Modification records:
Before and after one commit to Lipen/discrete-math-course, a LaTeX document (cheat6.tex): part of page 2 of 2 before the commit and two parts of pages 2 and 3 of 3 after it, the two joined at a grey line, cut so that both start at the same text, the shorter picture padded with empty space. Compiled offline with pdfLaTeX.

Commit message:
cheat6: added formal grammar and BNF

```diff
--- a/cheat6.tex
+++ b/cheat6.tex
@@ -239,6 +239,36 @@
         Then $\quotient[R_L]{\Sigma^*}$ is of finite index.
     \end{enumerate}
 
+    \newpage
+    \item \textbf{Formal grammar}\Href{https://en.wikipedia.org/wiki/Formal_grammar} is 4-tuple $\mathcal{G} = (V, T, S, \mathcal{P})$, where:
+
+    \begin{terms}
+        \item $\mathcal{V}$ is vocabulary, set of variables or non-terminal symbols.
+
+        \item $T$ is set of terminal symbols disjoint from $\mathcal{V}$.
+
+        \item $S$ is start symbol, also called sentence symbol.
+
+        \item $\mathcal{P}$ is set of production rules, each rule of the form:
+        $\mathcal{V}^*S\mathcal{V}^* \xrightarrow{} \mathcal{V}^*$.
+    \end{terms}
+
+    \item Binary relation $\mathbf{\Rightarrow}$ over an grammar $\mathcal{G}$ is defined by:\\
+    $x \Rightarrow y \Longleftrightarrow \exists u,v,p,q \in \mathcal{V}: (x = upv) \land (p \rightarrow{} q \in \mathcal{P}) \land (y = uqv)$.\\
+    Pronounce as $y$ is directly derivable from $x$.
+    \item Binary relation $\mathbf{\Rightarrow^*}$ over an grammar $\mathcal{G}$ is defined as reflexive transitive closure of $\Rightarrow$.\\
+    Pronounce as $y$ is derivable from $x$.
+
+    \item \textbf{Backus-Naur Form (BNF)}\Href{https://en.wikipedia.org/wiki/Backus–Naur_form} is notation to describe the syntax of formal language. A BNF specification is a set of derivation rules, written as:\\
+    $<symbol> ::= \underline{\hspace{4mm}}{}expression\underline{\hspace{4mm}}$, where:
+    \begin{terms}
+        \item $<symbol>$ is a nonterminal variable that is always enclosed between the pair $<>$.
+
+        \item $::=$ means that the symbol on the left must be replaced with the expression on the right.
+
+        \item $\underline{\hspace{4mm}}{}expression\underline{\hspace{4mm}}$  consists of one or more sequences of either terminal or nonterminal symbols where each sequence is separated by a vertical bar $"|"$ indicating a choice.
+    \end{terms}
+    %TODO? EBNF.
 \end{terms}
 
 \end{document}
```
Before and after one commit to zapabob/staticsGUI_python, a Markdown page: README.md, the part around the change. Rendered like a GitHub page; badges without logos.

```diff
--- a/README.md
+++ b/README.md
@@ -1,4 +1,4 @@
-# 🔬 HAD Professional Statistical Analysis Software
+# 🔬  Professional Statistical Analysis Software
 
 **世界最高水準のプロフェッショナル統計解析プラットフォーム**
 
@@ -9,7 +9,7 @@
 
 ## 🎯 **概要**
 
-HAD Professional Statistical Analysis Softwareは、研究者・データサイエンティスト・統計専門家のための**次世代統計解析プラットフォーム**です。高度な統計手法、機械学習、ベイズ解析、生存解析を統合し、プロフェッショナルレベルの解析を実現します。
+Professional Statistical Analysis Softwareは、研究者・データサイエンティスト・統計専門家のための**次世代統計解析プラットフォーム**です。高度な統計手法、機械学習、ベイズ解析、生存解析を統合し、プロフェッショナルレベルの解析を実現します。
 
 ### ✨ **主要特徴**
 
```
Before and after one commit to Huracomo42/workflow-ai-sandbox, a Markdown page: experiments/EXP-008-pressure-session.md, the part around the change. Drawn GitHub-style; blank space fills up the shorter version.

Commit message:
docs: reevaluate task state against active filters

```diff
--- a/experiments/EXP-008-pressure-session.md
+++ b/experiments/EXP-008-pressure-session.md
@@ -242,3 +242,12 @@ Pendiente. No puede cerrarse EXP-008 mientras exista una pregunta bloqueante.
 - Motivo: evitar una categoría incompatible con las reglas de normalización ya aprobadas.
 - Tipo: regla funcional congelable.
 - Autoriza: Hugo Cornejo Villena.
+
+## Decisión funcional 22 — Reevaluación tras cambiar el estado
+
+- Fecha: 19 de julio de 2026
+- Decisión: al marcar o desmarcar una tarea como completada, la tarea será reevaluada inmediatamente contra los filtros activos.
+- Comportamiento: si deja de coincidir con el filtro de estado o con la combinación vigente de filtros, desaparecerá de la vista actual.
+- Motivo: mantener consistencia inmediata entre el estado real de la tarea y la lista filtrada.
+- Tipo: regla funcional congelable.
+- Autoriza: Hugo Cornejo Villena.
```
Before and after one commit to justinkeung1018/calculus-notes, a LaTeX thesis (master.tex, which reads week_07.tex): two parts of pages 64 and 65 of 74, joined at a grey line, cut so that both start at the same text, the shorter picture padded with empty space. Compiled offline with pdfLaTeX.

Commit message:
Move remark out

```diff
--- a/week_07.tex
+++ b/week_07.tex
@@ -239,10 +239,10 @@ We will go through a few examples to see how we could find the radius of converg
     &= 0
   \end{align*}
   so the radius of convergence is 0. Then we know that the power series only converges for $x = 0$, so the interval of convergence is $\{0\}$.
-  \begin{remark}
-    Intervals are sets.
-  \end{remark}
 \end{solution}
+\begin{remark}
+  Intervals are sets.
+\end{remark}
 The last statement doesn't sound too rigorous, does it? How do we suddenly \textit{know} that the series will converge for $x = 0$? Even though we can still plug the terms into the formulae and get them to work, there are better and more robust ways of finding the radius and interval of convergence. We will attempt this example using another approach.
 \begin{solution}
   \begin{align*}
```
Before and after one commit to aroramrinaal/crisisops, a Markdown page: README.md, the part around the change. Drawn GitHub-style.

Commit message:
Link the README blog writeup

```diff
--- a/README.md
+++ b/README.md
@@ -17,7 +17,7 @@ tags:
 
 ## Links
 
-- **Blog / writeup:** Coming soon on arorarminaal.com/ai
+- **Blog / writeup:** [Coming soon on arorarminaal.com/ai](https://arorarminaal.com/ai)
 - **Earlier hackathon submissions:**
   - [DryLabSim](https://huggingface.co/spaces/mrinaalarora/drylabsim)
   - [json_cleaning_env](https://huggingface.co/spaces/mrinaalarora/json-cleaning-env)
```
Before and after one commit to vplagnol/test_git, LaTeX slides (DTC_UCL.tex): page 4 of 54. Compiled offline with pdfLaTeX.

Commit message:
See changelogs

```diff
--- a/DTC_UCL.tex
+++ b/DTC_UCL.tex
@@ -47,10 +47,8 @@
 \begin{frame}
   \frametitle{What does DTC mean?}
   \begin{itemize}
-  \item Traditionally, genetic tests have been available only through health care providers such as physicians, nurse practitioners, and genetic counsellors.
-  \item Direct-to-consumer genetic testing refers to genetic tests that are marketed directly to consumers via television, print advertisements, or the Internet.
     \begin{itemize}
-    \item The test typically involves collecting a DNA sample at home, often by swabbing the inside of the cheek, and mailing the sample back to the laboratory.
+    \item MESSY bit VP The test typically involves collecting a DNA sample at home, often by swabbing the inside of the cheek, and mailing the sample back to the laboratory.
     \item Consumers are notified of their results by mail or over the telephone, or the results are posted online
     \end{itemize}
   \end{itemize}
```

• _Directions for this task_
Among the records, find every line with the word "symbols" and copy it.

• _Completed task_
+        \item $\mathcal{V}$ is vocabulary, set of variables or non-terminal symbols.
+        \item $T$ is set of terminal symbols disjoint from $\mathcal{V}$.
+        \item $\underline{\hspace{4mm}}{}expression\underline{\hspace{4mm}}$  consists of one or more sequences of either terminal or nonterminal symbols where each sequence is separated by a vertical bar $"|"$ indicating a choice.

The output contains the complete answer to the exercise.